We just took our 2006 Toyota Highlander in for its 70,000 mile maintenance at the dealership. The maintenance manager said that the mechanic observed some seepage from the seals of the steering rack and suggested replacing it for about $1,300 for part and labor. We have not noted any steering problems; e.g., drifting to one side or the other. We have not heard any chirping from the powersteering unit etc. The car has been driving like a charm since we’ve got it. I asked the maintenance manager if this was a safety issue and he said, “No.” I can see from a quick Google search that there have been some failures in the steering rack for this make and model but that there was no recall issued. Do we have a real problem; or does the maintenance manager need to make a boat payment?

The only problem with seepage at the rack is that it may start leaking faster. You could run out of fluid which would disable power assist as well as allow the pump to run dry. You will still be able to steer but it will require a lot more effort especially when moving slow and parking.

So keep an eye on the fluid level in the reservoir and parking spot for dripping. If the leakage gets a lot worse, replace the rack. You can go a long time and save a lot of money by just topping up the reservoir.

Hope this helps.

They make P.S. fluid with stop leak that will swell the seals a little and perhaps stop this “seepage”…It’s worth a try…

I’ll bet you half or more of the 7 yr old steering racks on the road are seeping. I wouldn’t touch it - these guys are fishing for work.

Check it once a week or so. If you’re not having to add any fluid then you have no problem. If you have to add once in a while, start adding this:

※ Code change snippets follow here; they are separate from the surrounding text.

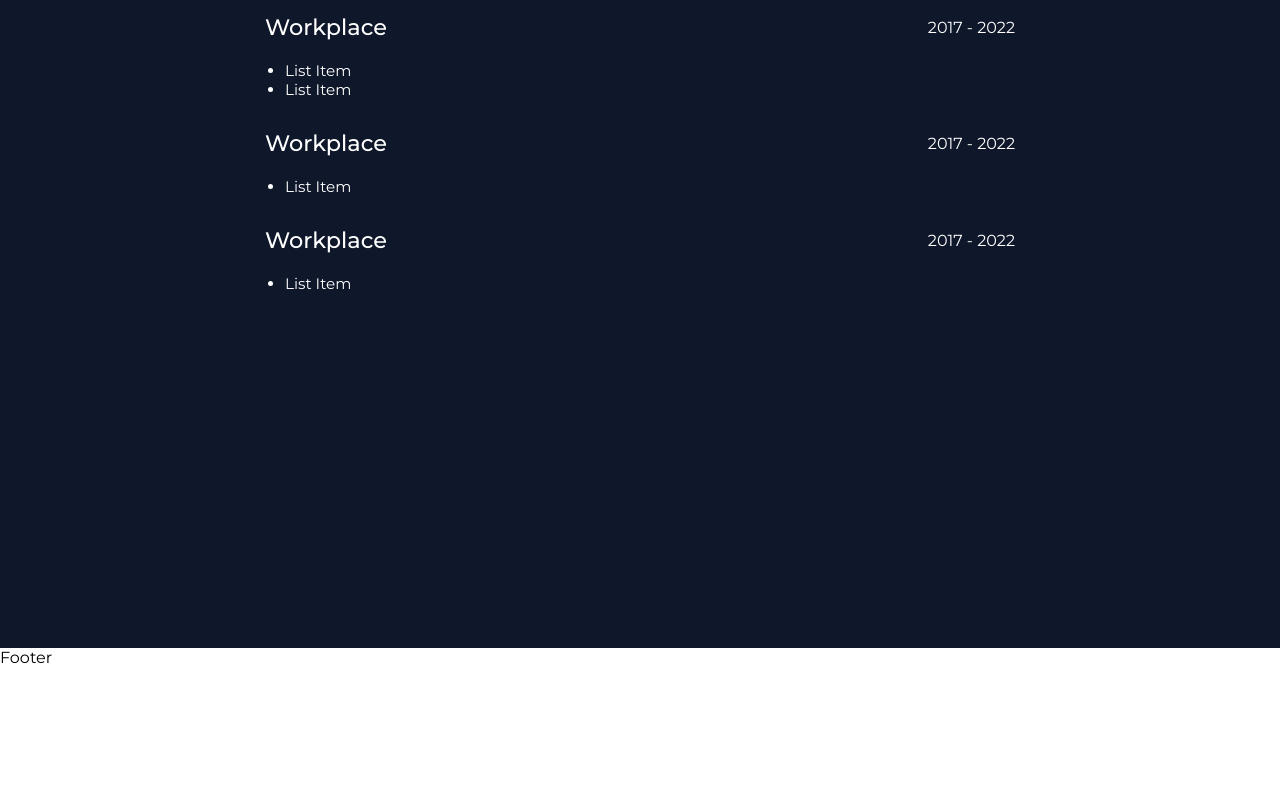
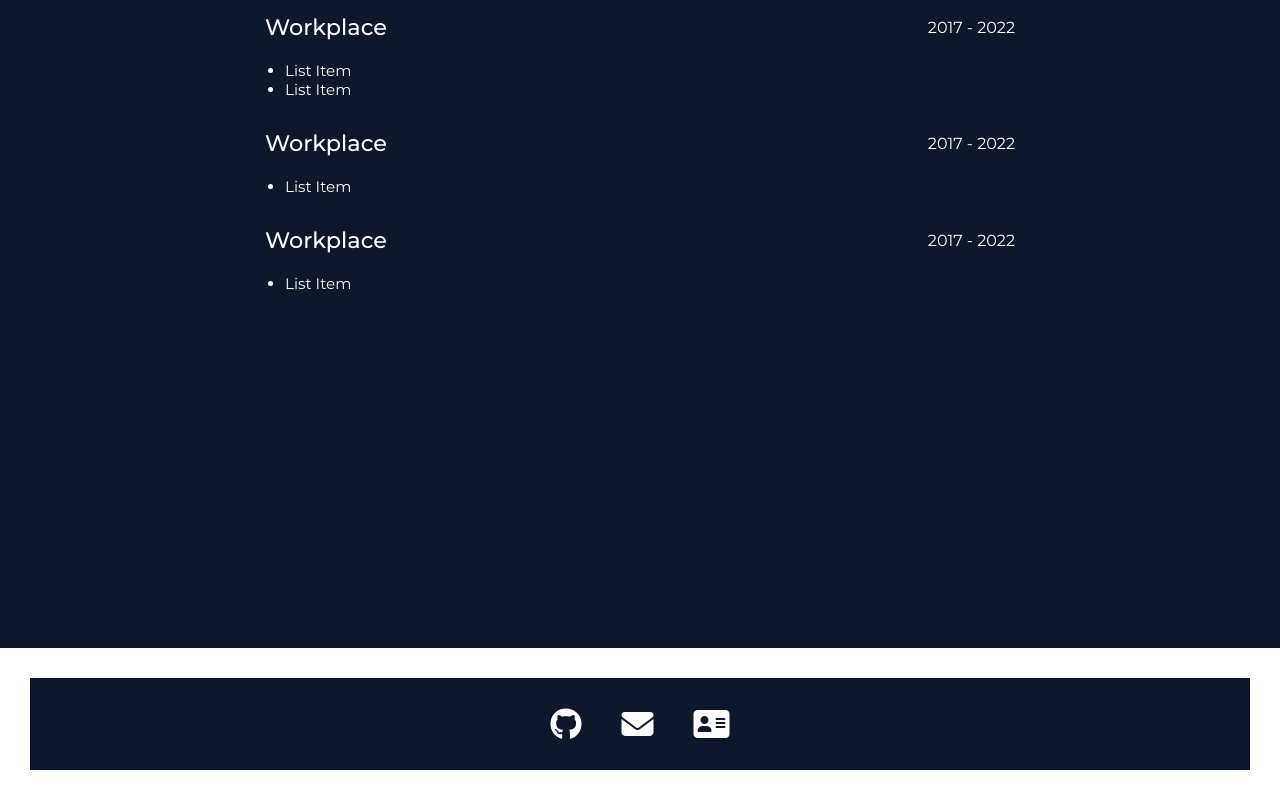
Before and after one commit to DragonSenses/react-portfolio, a React (Create React App) app: page / in a window 1280 px wide. Shown: the part 3375-4175 px from the top of the page. Before the commit the page ends 4042 px from the top, so only its background shows below. Built offline with nearby package versions, Linux system fonts and the light colour scheme.

Commit message:
Create Footer Component

```diff
--- a/src/components/Footer.js
+++ b/src/components/Footer.js
@@ -1,7 +1,12 @@
 import React from 'react'
+import styles from './footer.module.css'
 
 export default function Footer() {
   return (
-    <footer>Footer</footer>
+    <footer className={styles.footerWrapper}>
+      <i className={`fa-brands fa-github ${styles.icon}`}></i>
+      <i className={`fa-solid fa-envelope ${styles.icon}`}></i>
+      <i className={`fa-solid fa-address-card ${styles.icon}`}></i>
+    </footer>
   )
 }
--- /dev/null
+++ b/src/components/footer.module.css
@@ -0,0 +1,21 @@
+.footerWrapper {
+  display: flex;
+  align-items: center;
+  justify-content: center;
+  gap: 40px;
+  padding: 30px 0;
+  margin: 30px;
+  font-size: 2rem;
+  background: #0f172a;
+  color: white;
+}
+
+.icon {
+  cursor: pointer;
+  transition-duration: 300ms;
+}
+
+.icon:hover {
+  background: white;
+  color: #0f172a
+}
```
Also changed, not shown: 1 other file (tests, documents, lock files or other folders).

Its kept the steering rack on my van on the road for about 60K miles. I went from having to add every couple of days to a couple of ounces every few months at this point. In your case, I’ll bet you’re not even losing a measurable amount.

Thanks a lot for your collective help and for confirming my suspicions!

Part of any major scheduled maintenance service includes checking the vehicle for leaks, worn chassis and brake parts, and so on. Pointing out a problem (even a minor one) does not denote anything crooked going on.

The alternative to that would be the mechanic not inspecting the steering or brushing a minor leak off while saying nothing and then being accused of not doing his job if a problem develops shortly afterwards.

The steering can certainly leak and not exhibit any symptoms at all other than visually and not all automotive problems to be repaired at customer expense means a Recall should be issued.

Monitor your power steering fluid level in the reservoire. When you get to the point where you need to keep topping it off, then you can decide. If you’re not losing fluid, than the shop is seeing some other fluid weeping and migrating down onto the rack…so monitor ALL your fluids for awhile, as you should be anyway.

It isn’t unusual to find some amount of weepage at the rack boots as a car ages. It also isn’t unusual for a small amount of weepage to last for years without rack failure. Know too that if a seal should blow out, you’ll not suddenly lose your steering. It’ll just take more effort.

If you do find you’re losing fluid and decide to get this done, shop around. The cost can be reduced substantially by using a rebuilt rack.